How Ole Miss could handle alcohol sale at sporting events

Published 9:50 am Wednesday, June 5, 2019

With the Southeastern Conference lifting their ban on alcohol sales at sporting events last Friday, Ole Miss is now free to sell alcohol at all major sporting events if they so choose. Effective August 1, individual schools in the SEC now have autonomy to choose for themselves whether they will sell alcohol.

Under the new regulations, schools will be required to come up with a specific plan on how to sell alcohol, specifically how to limit its distribution to minors, under a certain set of SEC guidelines. Among the noteworthy regulations are that alcoholic beverages cannot be sold by vendors within seating areas, alcohol sales are limited to beer and wine and alcohol must be dispensed into cups.

This presents an obvious question: Will Ole Miss sell alcohol, and if so, how?

Email newsletter signup

Without a permanent athletic director or chancellor, it’s unlikely that the University of Mississippi will make a decision on the subject soon. However, with football season quickly approaching, you would think it’s one of the top items on the agenda when a new chancellor and athletic director are hired.

According to Sports Illustrated’s Ross Dellinger, who first reported the news, Ole Miss is one of eight SEC schools considering selling alcohol in 2019. Four schools, including Mississippi State, have already said they will not. Here’s a few ideas on how Ole Miss could handle alcohol sales, if they choose to do so.

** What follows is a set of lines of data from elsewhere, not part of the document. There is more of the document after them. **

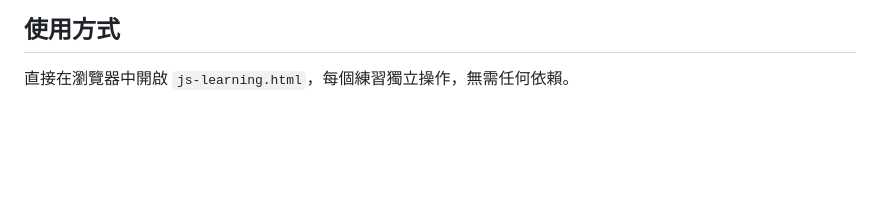
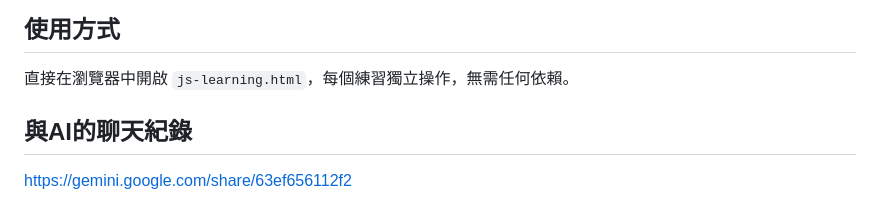
Before and after one commit to Chifeng-chiu/web-design, a Markdown page: homework/04/README.md, the part around the change. Rendered like a GitHub page; blank space fills up the shorter version.

```diff
--- a/homework/04/README.md
+++ b/homework/04/README.md
@@ -251,3 +251,6 @@ const students = [
 ## 使用方式
 
 直接在瀏覽器中開啟 `js-learning.html`，每個練習獨立操作，無需任何依賴。
+
+## 與AI的聊天紀錄
+https://gemini.google.com/share/63ef656112f2
```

1. The ‘beer garden’ approach

This is one of the most widely used methods of alcohol distribution among colleges. At Arizona State University, alcohol has been sold for years. But inside Sun Devil Stadium, alcohol is limited to one specific part of the North end zone.

How this works is simple. A part of the stadium is roped off with security checking IDs at the entrance. At different alcohol vendors within the area, IDs are checked again. Alcohol is only sold in this part of the stadium and must also be consumed within the ropes of the beer garden.

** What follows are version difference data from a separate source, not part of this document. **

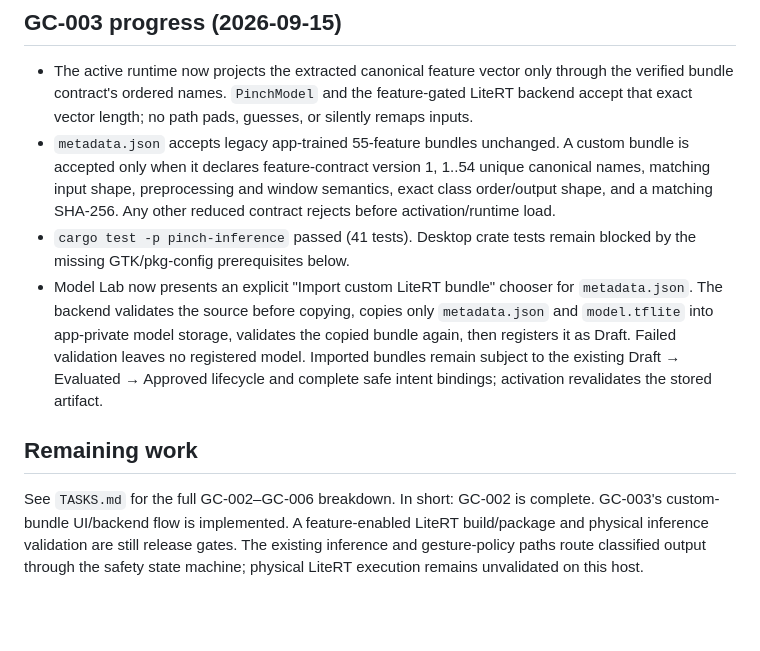
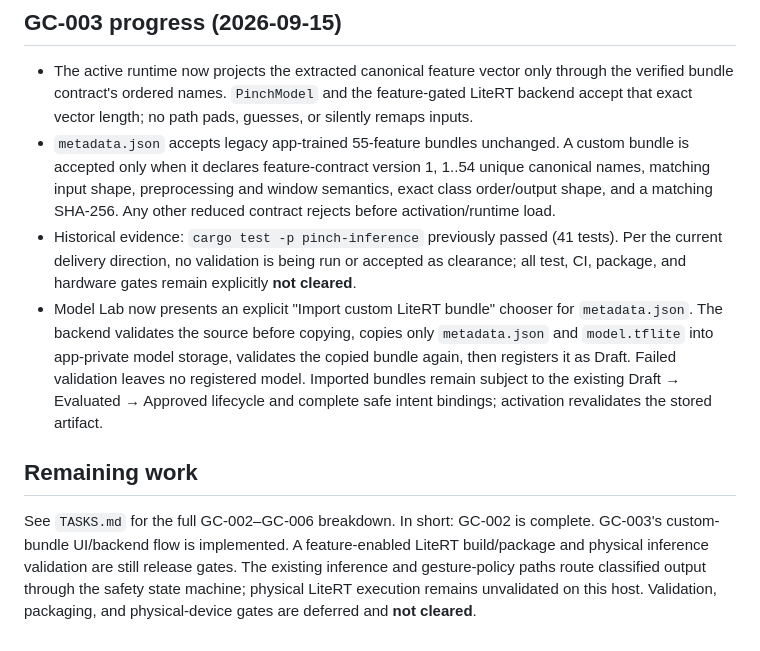
Before and after one commit to meanOtaku/gesture-controls, a Markdown page: CHECKPOINT.md, the part around the change. Drawn GitHub-style; blank space fills up the shorter version.

Commit message:
docs: mark validation gates deferred

```diff
--- a/CHECKPOINT.md
+++ b/CHECKPOINT.md
@@ -127,8 +127,10 @@ is a local-environment limitation, not an unverified code path in CI.
   1, 1..54 unique canonical names, matching input shape, preprocessing and
   window semantics, exact class order/output shape, and a matching SHA-256.
   Any other reduced contract rejects before activation/runtime load.
-- `cargo test -p pinch-inference` passed (41 tests). Desktop crate tests
-  remain blocked by the missing GTK/pkg-config prerequisites below.
+- Historical evidence: `cargo test -p pinch-inference` previously passed (41
+  tests). Per the current delivery direction, no validation is being run or
+  accepted as clearance; all test, CI, package, and hardware gates remain
+  explicitly **not cleared**.
 - Model Lab now presents an explicit "Import custom LiteRT bundle" chooser for
   `metadata.json`. The backend validates the source before copying, copies only
   `metadata.json` and `model.tflite` into app-private model storage, validates
@@ -144,4 +146,5 @@ complete. GC-003's custom-bundle UI/backend flow is implemented. A
 feature-enabled LiteRT build/package and physical inference validation are still
 release gates. The existing inference and gesture-policy paths route classified
 output through the safety state machine; physical LiteRT execution remains
-unvalidated on this host.
+unvalidated on this host. Validation, packaging, and physical-device gates are
+deferred and **not cleared**.
```
Also changed, not shown: TASKS.md (+5 -4 lines).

It seems like the easiest and most obvious solution, except there’s on major problem. At Arizona State, you can’t see the field from the roped off area. If this were to be done at Vaught-Hemingway Stadium, it would likely be a similar issue.

2. The standard, professional approach

Alcohol at professional ballparks and stadiums are sold just like water, plus an ID check. Some levels of this wouldn’t be allowed under the SEC rules, as they’re banning alcohol sold by vendors in the seating areas, but part of it could still work.

Ole Miss could simply sell alcoholic beverages at every stationary vendor location, alongside food and water. This approach would allow fans to purchase beverages at the vendors and consume them in seats. A school like Colorado opened a beer garden approach in 2014 but just last year began selling this way in the whole stadium.

This idea is relatively common in professional stadiums but presents an obvious issue. It would be very easy for minors to get the alcohol from an of-age person purchasing it for them.

3. The wristband approach

This is more of a conceptual idea that, to my knowledge, has not been implemented. By checking IDs at stadium entrance and providing of-age persons with a certain color wristband could both curb consumption by minors and overserving issues. Vendors could check wristbands and hole-punch them for each drink served. Limiting hole punches to, say, four punches could prevent overserving of fans and having the wristbands makes it harder to buy alcohol for a minor.

4. The ‘Not-at-all’ approach

Four schools in the SEC said they will simply not be serving alcohol in the 2019-20 athletics year. They have the option to change that decision if they choose, and Ole Miss could choose to join that list. Choosing to not serve alcohol theoretically solves the issue of the serving of minors and overserving of disorderly adults.

But here’s the deal – thinking alcohol isn’t already being consumed inside Vaught-Hemingway Stadium and other Ole Miss venues is simply naïve. It’s already allowed in the outfield of Oxford-University Stadium since the outfield is not on university grounds. If people want to get alcohol into a stadium, they probably already are.

The main reason that Ole Miss will likely choose to sell alcohol at some point, if not in 2019, is easy: money. In 2017, the last time numbers were reported, Texas made over $3-million in revenue from sale of alcohol in football season alone. It’s still up in the air as to if beer and wine will be coming to Vaught-Hemingway Stadium in 2019, but the school now has somewhat free reign to do so if they want.